**Aim of the task:** Wherever a line below holds the word "commands", copy that line.

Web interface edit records
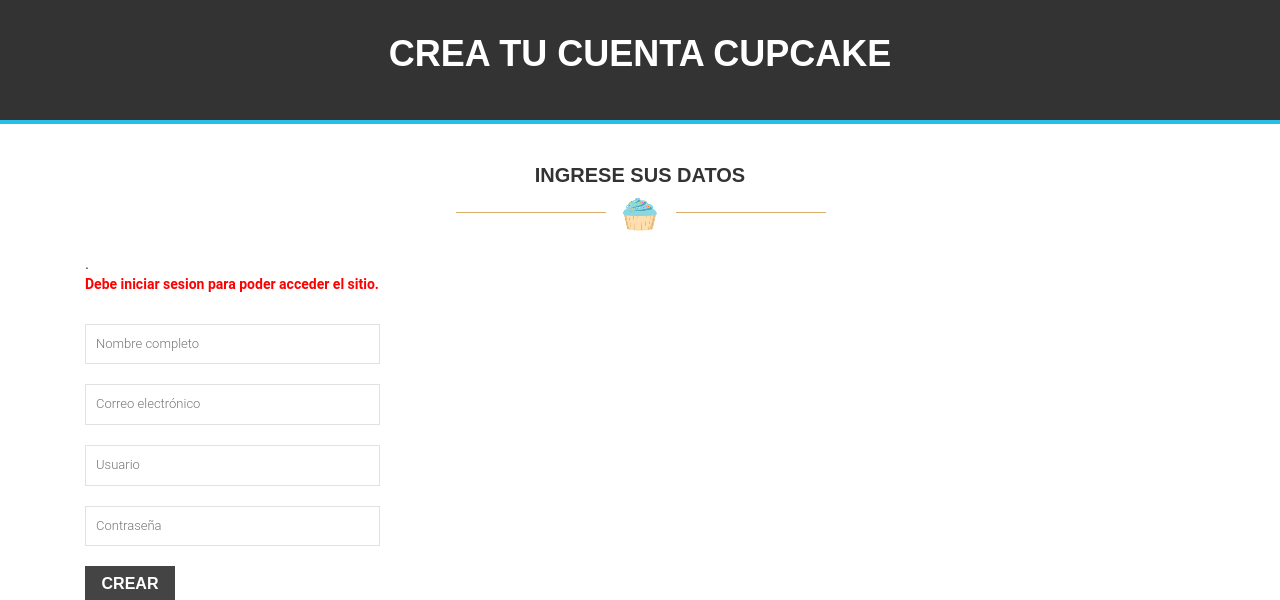
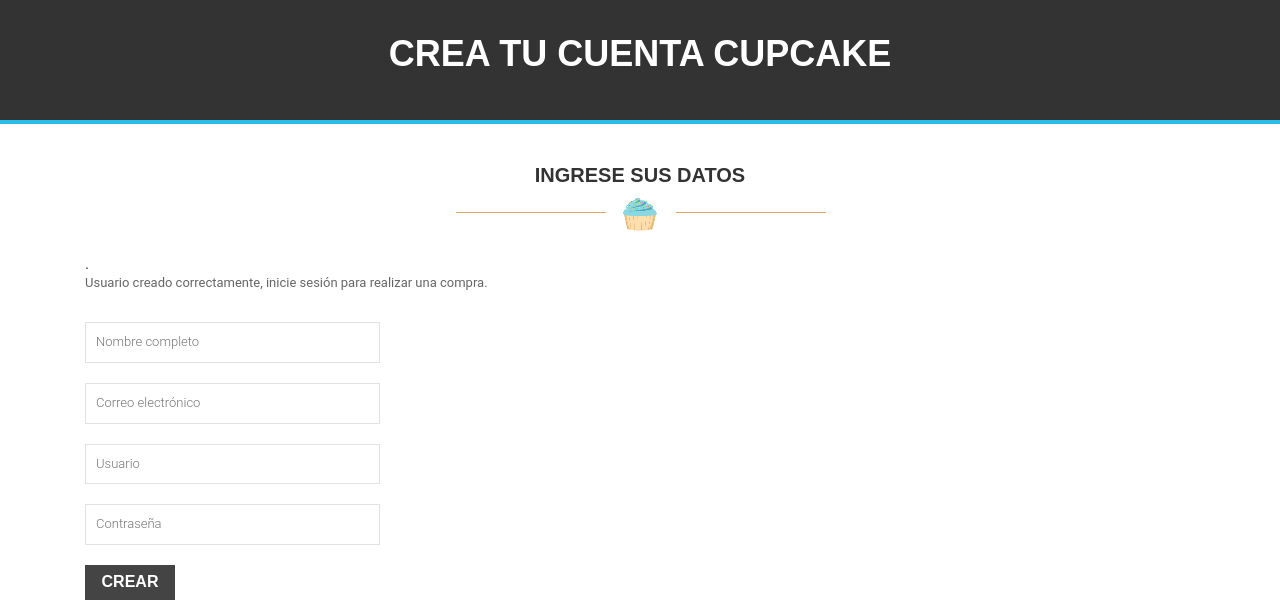
Before and after one commit to osaeljm/hola, a PHP site: page /registrarse.php?error=2 in a window 1280 px wide. Shown: the part 170-770 px from the top of the page. Run offline with PHP 8.4, Linux system fonts and the light colour scheme; some libraries are stand-ins or nearby versions.

Commit message:
Actualizacion

```diff
--- a/PROYECTO/registrarse.php
+++ b/PROYECTO/registrarse.php
@@ -124,17 +124,41 @@ http://www.templatemo.com/preview/templatemo_417_grill
                                                 $err = isset($_GET['error']) ? $_GET['error'] : null ;
 
                                                 if($err==1){
-                                                    echo "<p class='error-login'>Usuario o contraseña erróneos.</p>";
+                                                    echo "<p class='error-login'>Error al crear usuario.</p>";
                                                 }
                                                 if($err==2){
-                                                    echo ".<p class='error-login'>Debe iniciar sesion para poder acceder el sitio.</p>";
+                                                    echo ".<p class=''>Usuario creado correctamente, inicie sesión para realizar una compra.</p>";
                                                 }
                                                 if($err==3){
-                                                    echo "<p class='error-login'>Debe iniciar sesion antes de comprar</p>.";
+                                                    echo "<p class='error-login'>Debe digitar su nombre completo.</p>";
+                                                }
+                                                if($err==4){
+                                                    echo "<p class='error-login'>El nombre completo es muy extenso.</p>";
+                                                }
+                                                if($err==5){
+                                                    echo "<p class='error-login'>Debe digitar el correo electrónico.</p>";
+                                                }
+                                                if($err==6){
+                                                    echo "<p class='error-login'>Correo electrónico inválido.</p>";
+                                                }
+                                                if($err==7){
+                                                    echo "<p class='error-login'>Debe digitar su nombre completo.</p>";
+                                                }
+                                                if($err==8){
+                                                    echo "<p class='error-login'>El nombre de usuario no debe ser mayor a 15 caracteres.</p>";
+                                                }
+                                                if($err==9){
+                                                    echo "<p class='error-login'>Nombre de usuario incorrecto, ya este usuario existe digite uno nuevo.</p>";
+                                                }
+                                                if($err==10){
+                                                    echo "<p class='error-login'>Debe digitar su contraseña.</p>";
+                                                }
+                                                if($err==11){
+                                                    echo "<p class='error-login'>El nombre de usuario no debe ser mayor a 10 caracteres.</p>";
                                                 }
                                                 ?>
 
-                                                <form  action="autenticacion/crear_usuario.php" method="post" class="send-message" onsubmit="return validaform()">
+                                                <form  action="crear_usuario.php" method="post" class="send-message" onsubmit="">
                                                     <div class="row">
 
                                                         <div class="name col-md-5">
```
Also changed, not shown: PROYECTO/crear_usuario.php (+63 -10 lines).
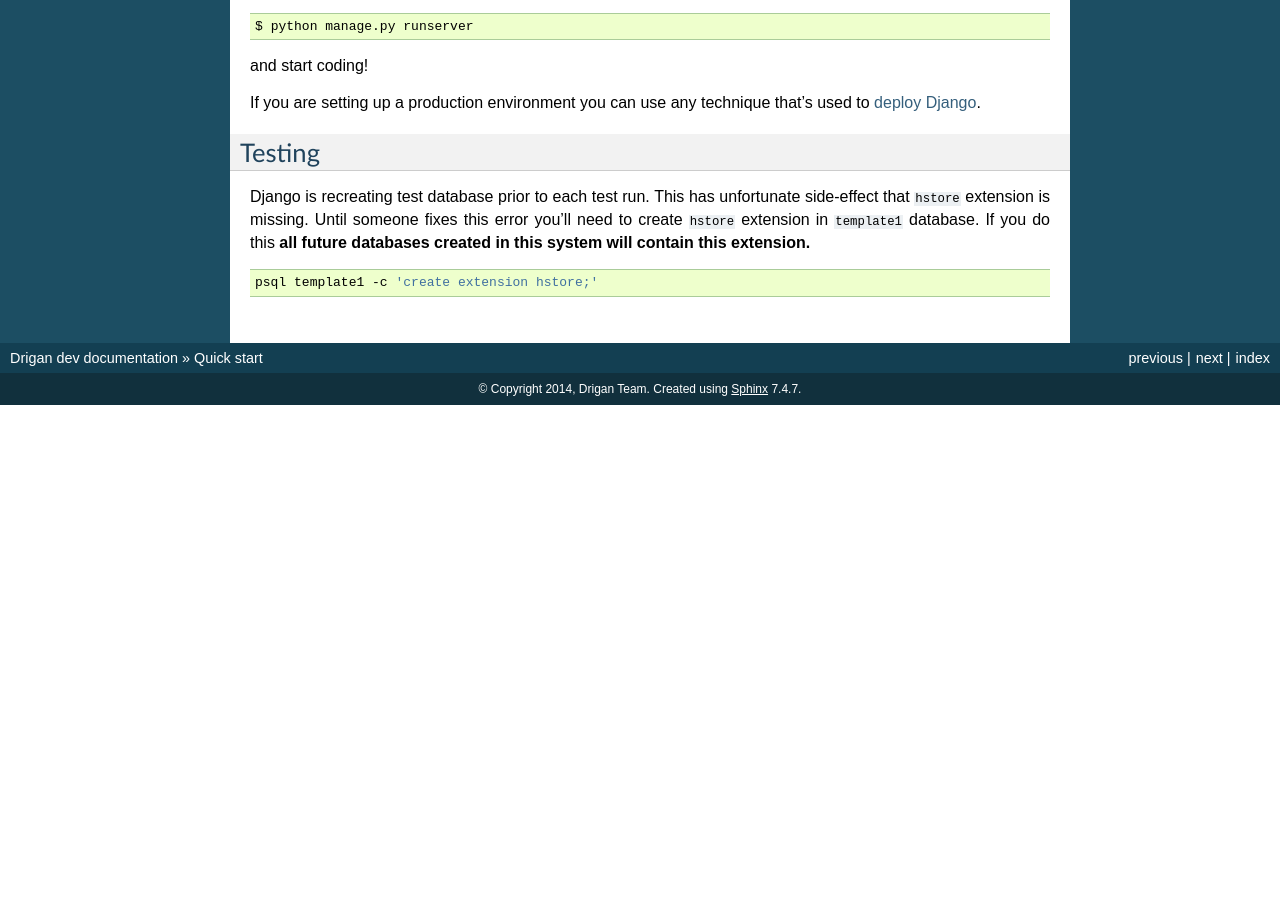
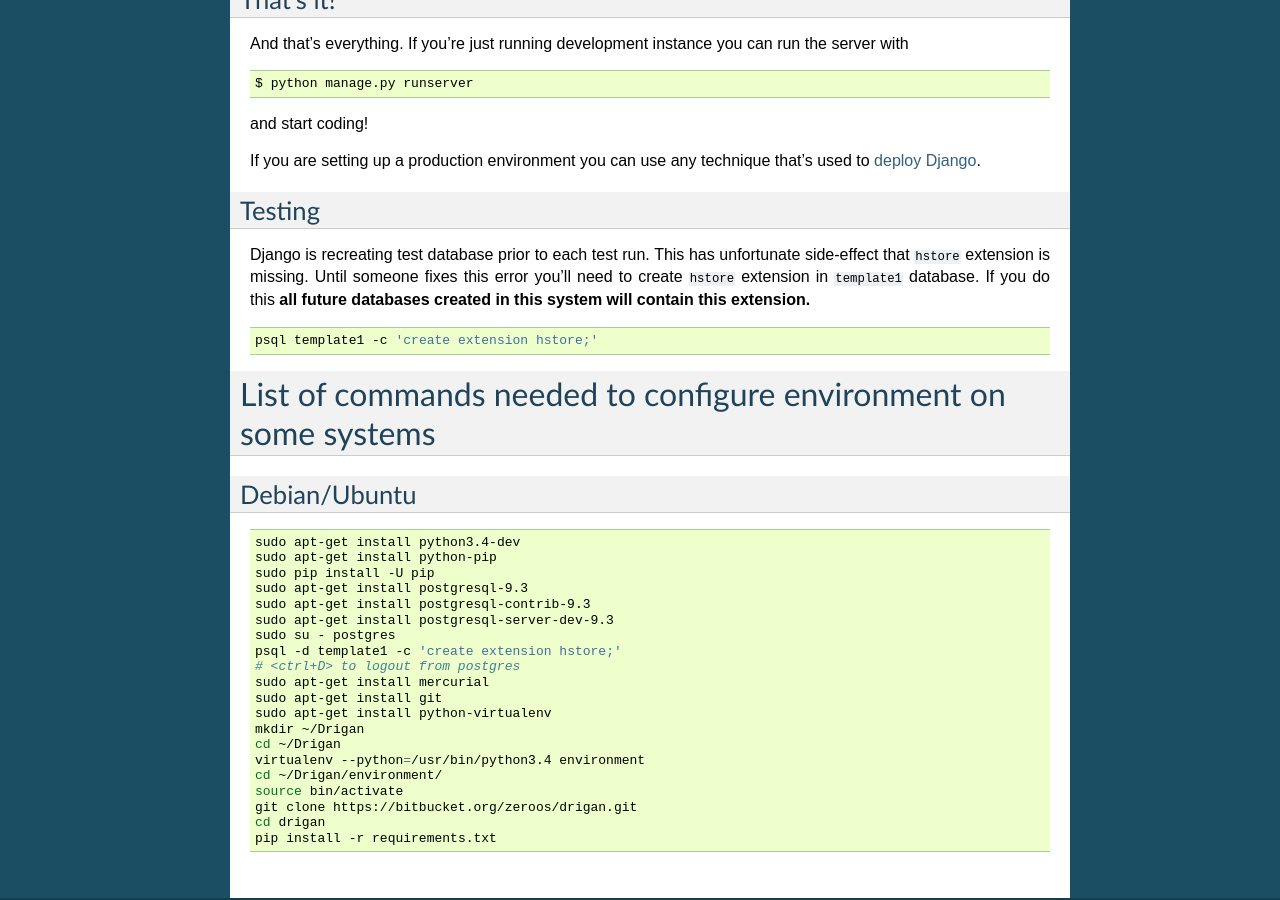
Before and after one commit to wnt-zhp/drigan, a Sphinx documentation site: the page built from docs/design/quick_start.rst, in a window 1280 px wide and 900 px high, scrolled down 2224 px. Built offline with Sphinx 7.4.7, drawn with Linux system fonts in a browser that asks for light colours; pages that are not in the unit, such as notebooks, are missing from menus; before the commit the page ends 2629 px from its top, so only the background shows below that; some of the changed text lies outside the part shown.

Commit message:
added commands list for ubuntu/debian to docs

```diff
--- a/docs/design/quick_start.rst
+++ b/docs/design/quick_start.rst
@@ -3,6 +3,10 @@ Quick start
 
 Installation
 ------------
+
+This document describes the process of setting up the environment. At the end
+of it there is an attachement with a quick list of commands that you need to
+run on some systems to get started even faster.
 
 Pre-requirements
 ^^^^^^^^^^^^^^^^
@@ -164,3 +168,33 @@ this extension.**
 .. code-block:: bash
 
     psql template1 -c 'create extension hstore;'
+
+
+List of commands needed to configure environment on some systems
+================================================================
+
+Debian/Ubuntu
+-------------
+
+.. code-block:: bash
+
+    sudo apt-get install python3.4-dev
+    sudo apt-get install python-pip
+    sudo pip install -U pip
+    sudo apt-get install postgresql-9.3
+    sudo apt-get install postgresql-contrib-9.3
+    sudo apt-get install postgresql-server-dev-9.3
+    sudo su - postgres
+    psql -d template1 -c 'create extension hstore;'
+    # <ctrl+D> to logout from postgres
+    sudo apt-get install mercurial
+    sudo apt-get install git
+    sudo apt-get install python-virtualenv
+    mkdir ~/Drigan
+    cd ~/Drigan
+    virtualenv --python=/usr/bin/python3.4 environment
+    cd ~/Drigan/environment/
+    source bin/activate
+    git clone https://bitbucket.org/zeroos/drigan.git
+    cd drigan
+    pip install -r requirements.txt
```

**Task result:**
added commands list for ubuntu/debian to docs
+of it there is an attachement with a quick list of commands that you need to
+List of commands needed to configure environment on some systems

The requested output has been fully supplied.